A groundbreaking deep learning study can label 100,000 MRI scans for cancer and neuro patients in minutes rather than years.
Magnetic Resonance Imaging, or MRI scanning, is crucial to diagnosing a plethora of medical conditions; from cancer to neurological disease.
But accurately labelling each image taken during an examination can be time-consuming, having an impact on how quickly medical staff can correctly identify an illness.
Now researchers at King’s College in London have made a breakthrough in automating the process which means up to 100,000 MRI brain examinations can be labelled in a matter of 30 minutes rather than the years it would take to complete manually.
The research team at the university’s School of Biomedical Engineering and Imaging Sciences had to teach machine learning image recognition systems through so-called "deep learning," which involves multiple algorithms processed through several neural networks.
This was done by training the systems to obtain the labels from radiology reports and correctly assign them to their corresponding MRI examinations.
King's College said the study is the first to enable researchers to label complex MRI datasets at scale, details of which were published in European Radiology.
According to the researchers, deep learning typically requires processing tens of thousands of labelled images in order to achieve the best possible image recognition performance.
Large datasets equal bottlenecks
But the process represents a bottleneck in the development of deep learning systems for complex image datasets.
"By overcoming this bottleneck, we have massively facilitated future deep learning image recognition tasks and this will almost certainly accelerate the arrival into the clinic of automated brain MRI readers," Dr Tom Booth, a senior author on the study, said.
"The potential for patient benefit through, ultimately, timely diagnosis, is enormous".
He added that the models were evaluated for using both unseen labels as well as images.
"While this might seem obvious, this has been challenging to do in medical imaging because it requires an enormous team of expert radiologists. Fortunately, our team is a perfect synthesis of clinicians and scientists," Booth said.
Dr David Wood, the study’s lead author, said the research builds on recent breakthroughs in natural language processing, which had used huge collections of unlabeled text including all of the English language Wikipedia and (open-access research repository) PubMed Central abstracts and full-text articles.
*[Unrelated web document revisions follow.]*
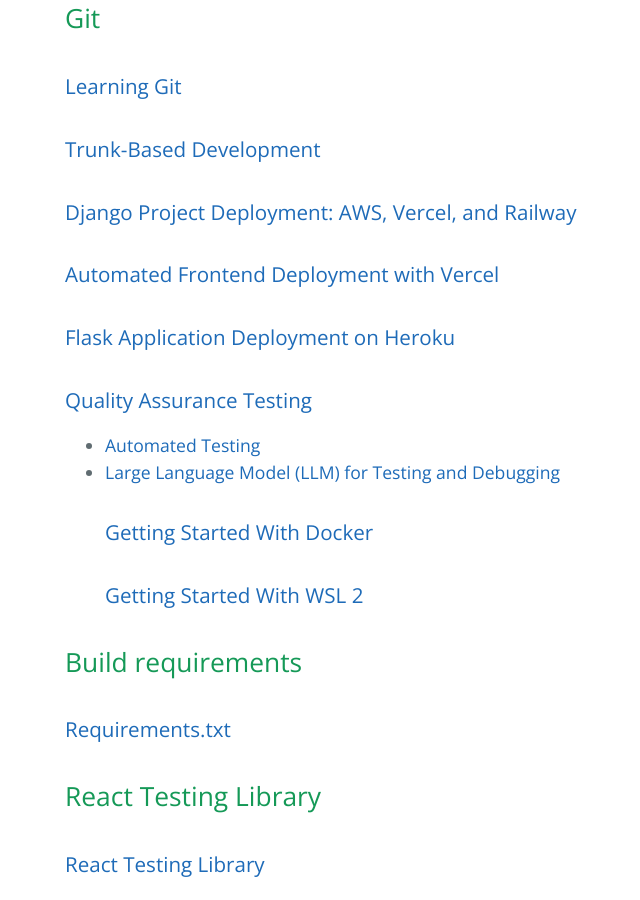
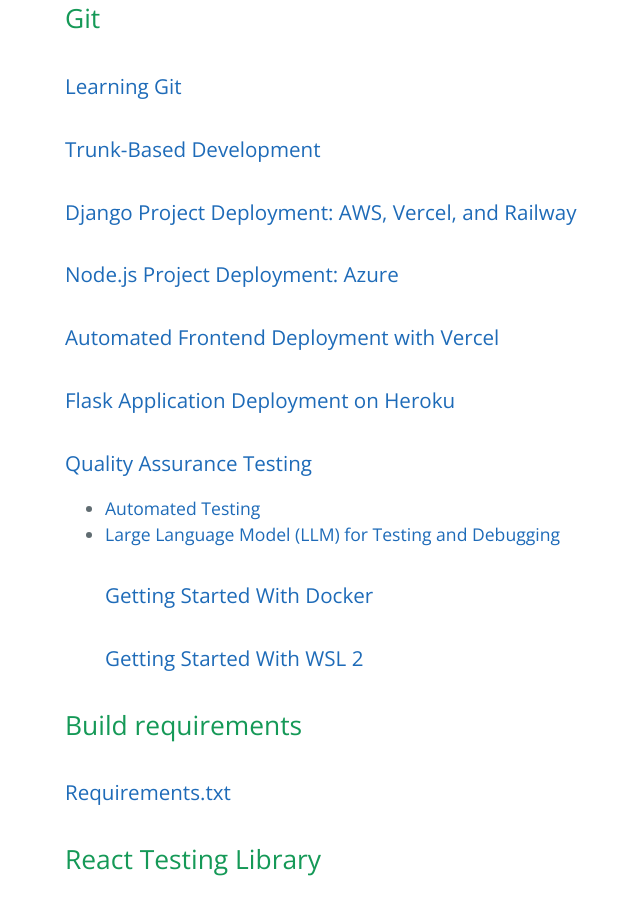
Before and after one commit to learning-software-engineering/learning-software-engineering.github.io, a Jekyll site: the page built from Topics/Development_Process.md, in a window 1280 px wide and 900 px high, scrolled down 410 px. Shown: the whole window, without its empty margins (159-799 px from the left). Built offline with Jekyll 4.4.1, drawn with Linux system fonts in a browser that asks for light colours; our own code applies the rules of GitHub Pages for plain Markdown files.

Commit message:
Added link to Node.js Azure deployment.

```diff
--- a/Topics/Development_Process.md
+++ b/Topics/Development_Process.md
@@ -3,6 +3,7 @@
 ### [Learning Git](./Development_Process/Git/Git.md)
 ### [Trunk-Based Development](./Development_Process/Trunk_Development.md)
 ### [Django Project Deployment: AWS, Vercel, and Railway](./Development_Process/Django_Deployment_AWS_Railway_Vercel.md)
+### [Node.js Project Deployment: Azure](./Development_Process/Azure_webapp_deployment_with_nodejs.md)
 ### [Automated Frontend Deployment with Vercel](./Development_Process/Frontend_Automated_Deployment_Vercel.md)
 ### [Flask Application Deployment on Heroku](./Development_Process/Flask_App_Deployment_Heroku.md)
 ### [Quality Assurance Testing](./Development_Process/QA_testing.md)
```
"In the spirit of open-access science, we have also made our code and models available to other researchers to ensure that as many people benefit from this work as possible," he added.